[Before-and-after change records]
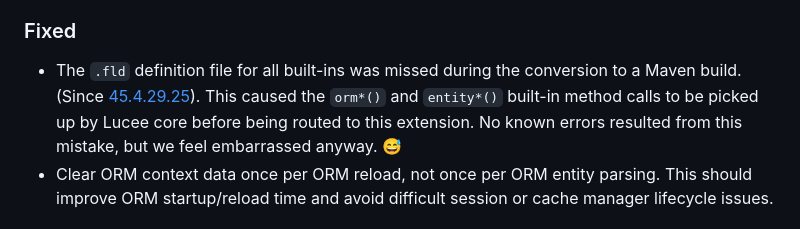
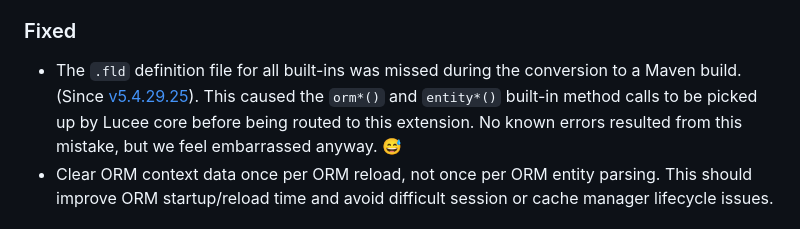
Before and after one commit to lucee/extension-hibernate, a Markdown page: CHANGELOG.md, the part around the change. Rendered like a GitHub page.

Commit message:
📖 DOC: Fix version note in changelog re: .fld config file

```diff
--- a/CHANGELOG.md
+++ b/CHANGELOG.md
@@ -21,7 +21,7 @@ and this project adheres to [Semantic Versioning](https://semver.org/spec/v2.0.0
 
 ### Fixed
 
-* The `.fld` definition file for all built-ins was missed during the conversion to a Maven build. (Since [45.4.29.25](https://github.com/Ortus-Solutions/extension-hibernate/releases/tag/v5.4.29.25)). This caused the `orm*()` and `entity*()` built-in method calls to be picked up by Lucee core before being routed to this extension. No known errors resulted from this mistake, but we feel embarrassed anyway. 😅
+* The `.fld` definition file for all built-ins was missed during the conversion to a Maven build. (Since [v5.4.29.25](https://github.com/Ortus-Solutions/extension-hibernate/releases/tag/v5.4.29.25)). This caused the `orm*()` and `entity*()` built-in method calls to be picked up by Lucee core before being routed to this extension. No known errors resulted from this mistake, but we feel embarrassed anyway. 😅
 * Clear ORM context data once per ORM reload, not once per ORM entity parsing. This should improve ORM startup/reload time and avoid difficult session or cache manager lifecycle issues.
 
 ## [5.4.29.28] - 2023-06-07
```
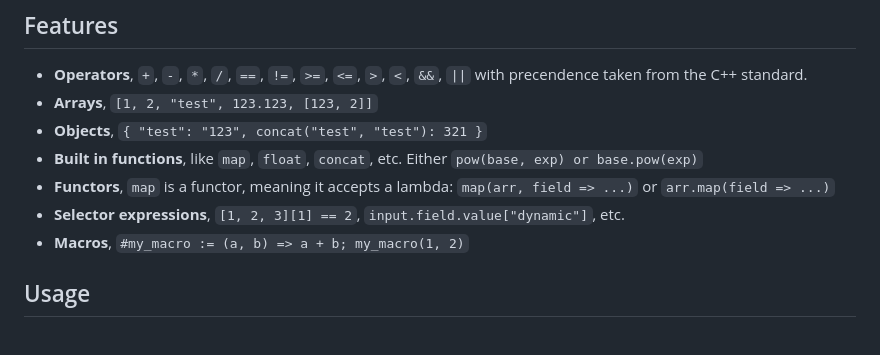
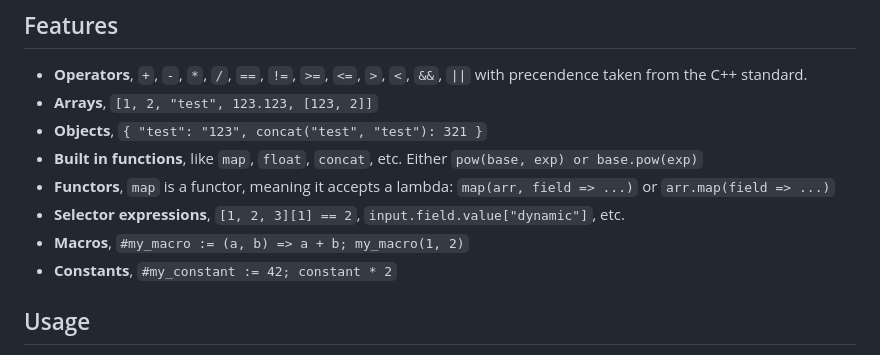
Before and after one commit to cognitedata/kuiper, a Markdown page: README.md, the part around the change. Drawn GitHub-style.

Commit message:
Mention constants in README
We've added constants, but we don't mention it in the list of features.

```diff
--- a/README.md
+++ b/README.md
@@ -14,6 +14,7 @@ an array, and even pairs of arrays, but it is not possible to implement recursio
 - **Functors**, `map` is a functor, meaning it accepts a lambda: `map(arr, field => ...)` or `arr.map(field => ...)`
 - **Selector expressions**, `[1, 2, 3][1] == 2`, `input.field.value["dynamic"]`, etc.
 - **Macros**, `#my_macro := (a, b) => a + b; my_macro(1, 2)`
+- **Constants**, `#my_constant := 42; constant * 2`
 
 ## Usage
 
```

...

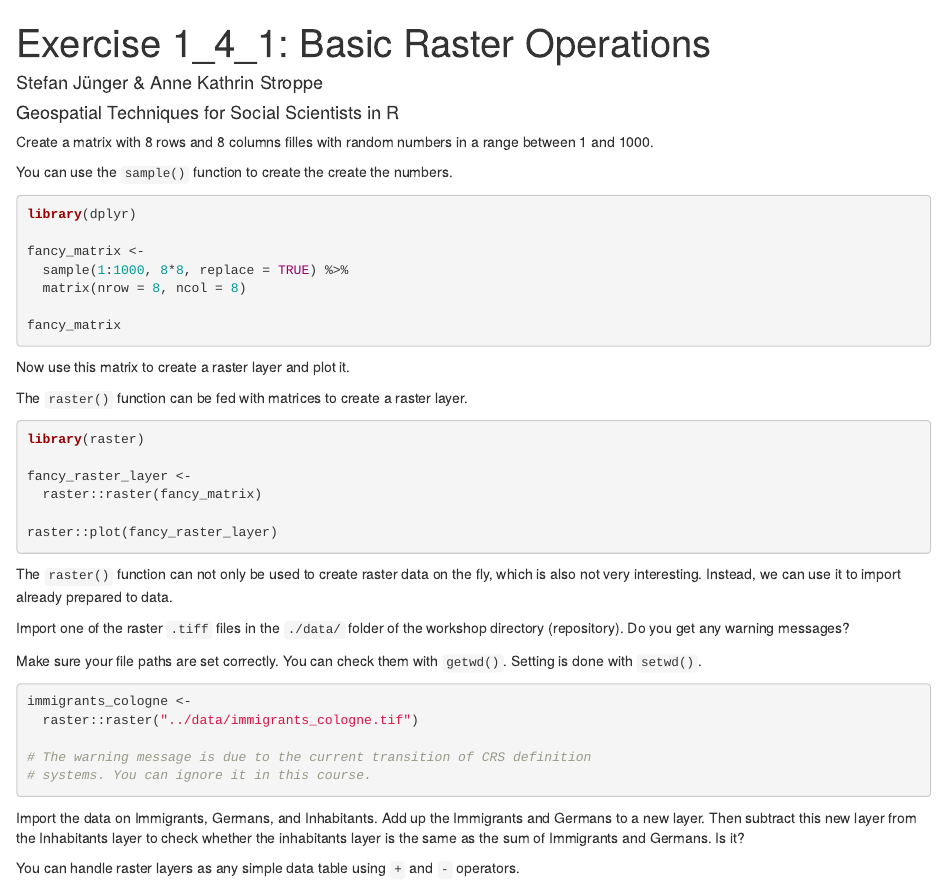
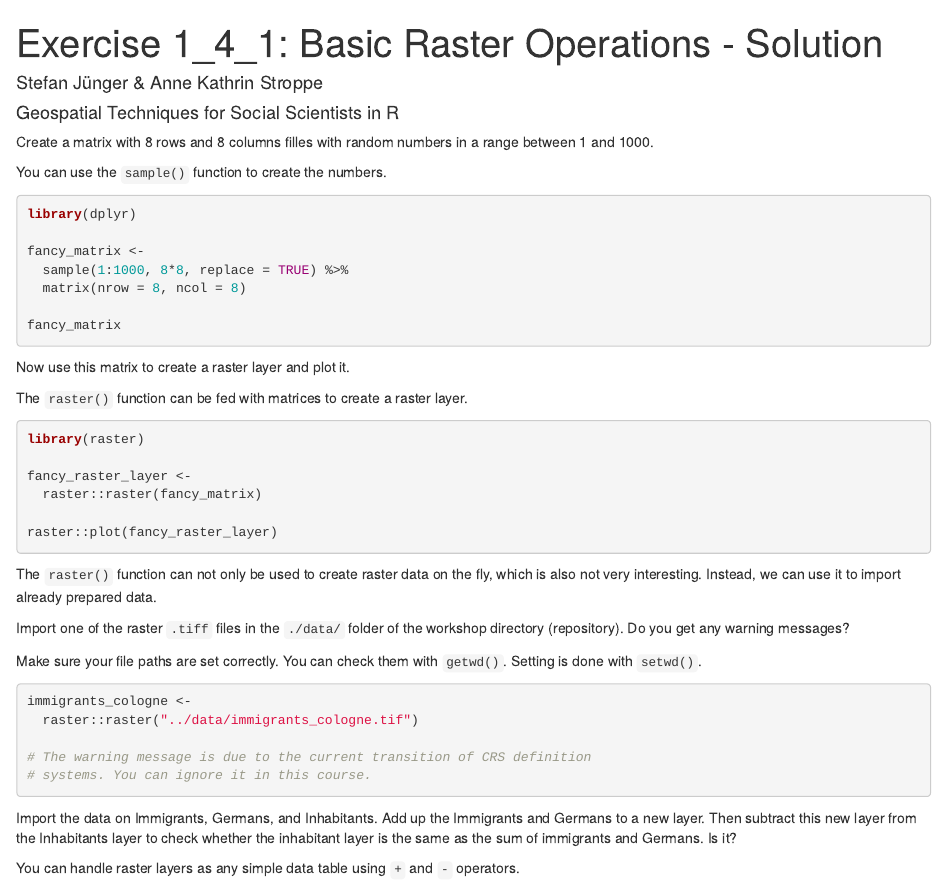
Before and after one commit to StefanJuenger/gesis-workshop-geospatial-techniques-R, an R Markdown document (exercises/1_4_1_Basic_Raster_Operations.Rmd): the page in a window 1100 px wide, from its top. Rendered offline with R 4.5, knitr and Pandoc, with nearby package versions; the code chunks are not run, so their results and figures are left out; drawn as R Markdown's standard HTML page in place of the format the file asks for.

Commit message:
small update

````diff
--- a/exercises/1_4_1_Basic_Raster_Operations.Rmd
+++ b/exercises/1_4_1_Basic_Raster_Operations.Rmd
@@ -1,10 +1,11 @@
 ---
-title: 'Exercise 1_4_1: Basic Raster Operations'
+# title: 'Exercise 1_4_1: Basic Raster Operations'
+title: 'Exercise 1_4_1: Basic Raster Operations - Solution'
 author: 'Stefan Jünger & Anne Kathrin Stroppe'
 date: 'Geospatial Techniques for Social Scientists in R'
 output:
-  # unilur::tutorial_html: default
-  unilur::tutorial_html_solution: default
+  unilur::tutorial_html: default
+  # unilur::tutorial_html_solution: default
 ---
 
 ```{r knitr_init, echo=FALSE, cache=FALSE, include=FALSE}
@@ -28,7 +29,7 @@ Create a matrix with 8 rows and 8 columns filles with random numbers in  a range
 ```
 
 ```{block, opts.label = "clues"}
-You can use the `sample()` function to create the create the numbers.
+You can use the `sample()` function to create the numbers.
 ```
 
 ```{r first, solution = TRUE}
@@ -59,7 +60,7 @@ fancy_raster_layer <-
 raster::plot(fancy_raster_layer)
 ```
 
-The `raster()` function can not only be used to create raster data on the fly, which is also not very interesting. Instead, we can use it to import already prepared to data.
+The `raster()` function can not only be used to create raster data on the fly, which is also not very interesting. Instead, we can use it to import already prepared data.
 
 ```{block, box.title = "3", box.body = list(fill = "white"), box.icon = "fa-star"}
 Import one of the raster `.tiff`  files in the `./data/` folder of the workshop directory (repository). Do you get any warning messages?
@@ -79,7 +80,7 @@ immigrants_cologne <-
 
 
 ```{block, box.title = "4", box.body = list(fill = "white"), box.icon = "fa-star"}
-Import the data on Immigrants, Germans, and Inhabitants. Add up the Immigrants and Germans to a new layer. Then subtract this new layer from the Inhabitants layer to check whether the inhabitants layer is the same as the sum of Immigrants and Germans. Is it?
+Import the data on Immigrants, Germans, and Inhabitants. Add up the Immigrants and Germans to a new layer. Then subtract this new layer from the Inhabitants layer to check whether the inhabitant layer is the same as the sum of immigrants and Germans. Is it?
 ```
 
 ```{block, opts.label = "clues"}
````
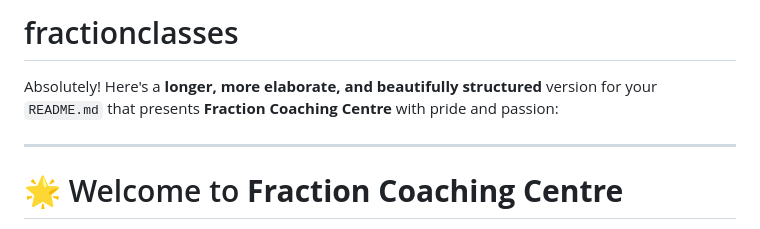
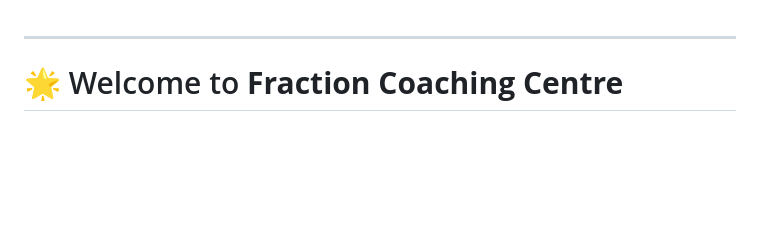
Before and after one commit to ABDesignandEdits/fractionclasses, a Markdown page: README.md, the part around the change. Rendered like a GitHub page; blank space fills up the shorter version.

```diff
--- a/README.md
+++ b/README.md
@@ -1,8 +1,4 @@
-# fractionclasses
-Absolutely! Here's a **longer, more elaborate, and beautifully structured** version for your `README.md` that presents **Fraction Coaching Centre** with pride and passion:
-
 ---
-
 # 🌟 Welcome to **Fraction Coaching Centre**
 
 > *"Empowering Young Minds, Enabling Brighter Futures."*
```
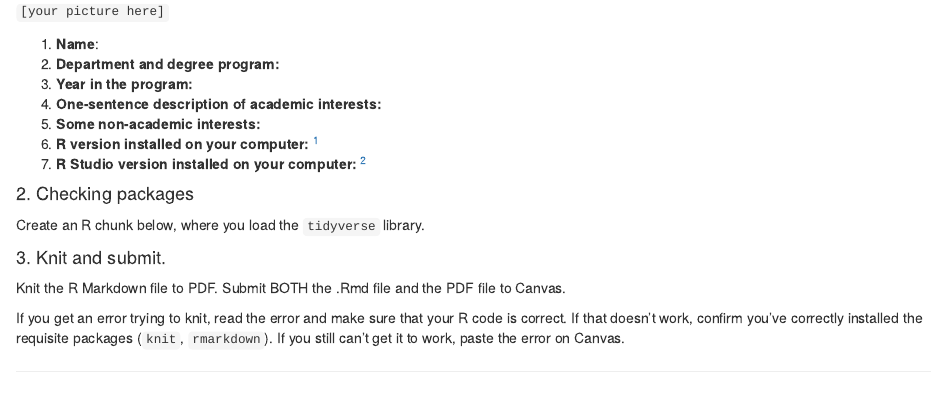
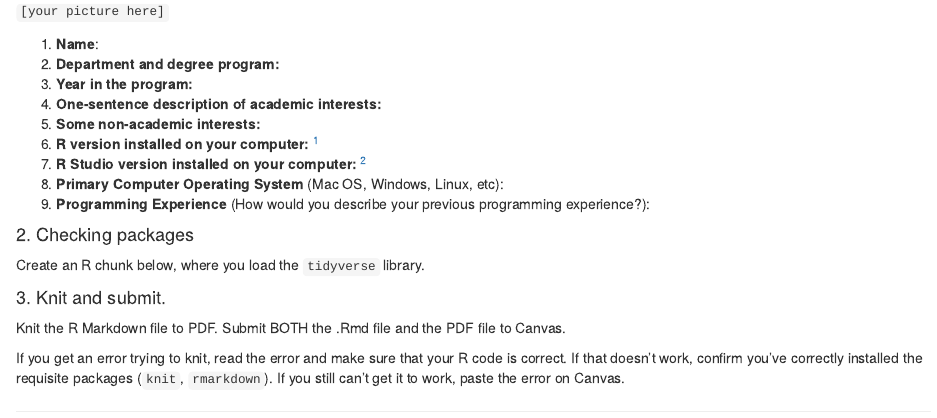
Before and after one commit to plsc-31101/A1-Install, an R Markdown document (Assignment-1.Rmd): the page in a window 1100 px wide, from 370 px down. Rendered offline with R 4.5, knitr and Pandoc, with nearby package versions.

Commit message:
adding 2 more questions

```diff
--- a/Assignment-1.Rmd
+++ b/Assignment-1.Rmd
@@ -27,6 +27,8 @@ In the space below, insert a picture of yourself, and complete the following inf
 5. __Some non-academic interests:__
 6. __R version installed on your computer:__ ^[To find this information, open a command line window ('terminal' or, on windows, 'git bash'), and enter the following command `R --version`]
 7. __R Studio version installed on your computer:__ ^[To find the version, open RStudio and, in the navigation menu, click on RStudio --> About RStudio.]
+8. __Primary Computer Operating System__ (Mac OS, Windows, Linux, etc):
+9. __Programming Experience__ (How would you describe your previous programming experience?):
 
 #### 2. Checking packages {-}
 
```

**Work task:** This task asks for the number of lines above that include the string "Assignment". Respond with that number only.

**Response below:** 3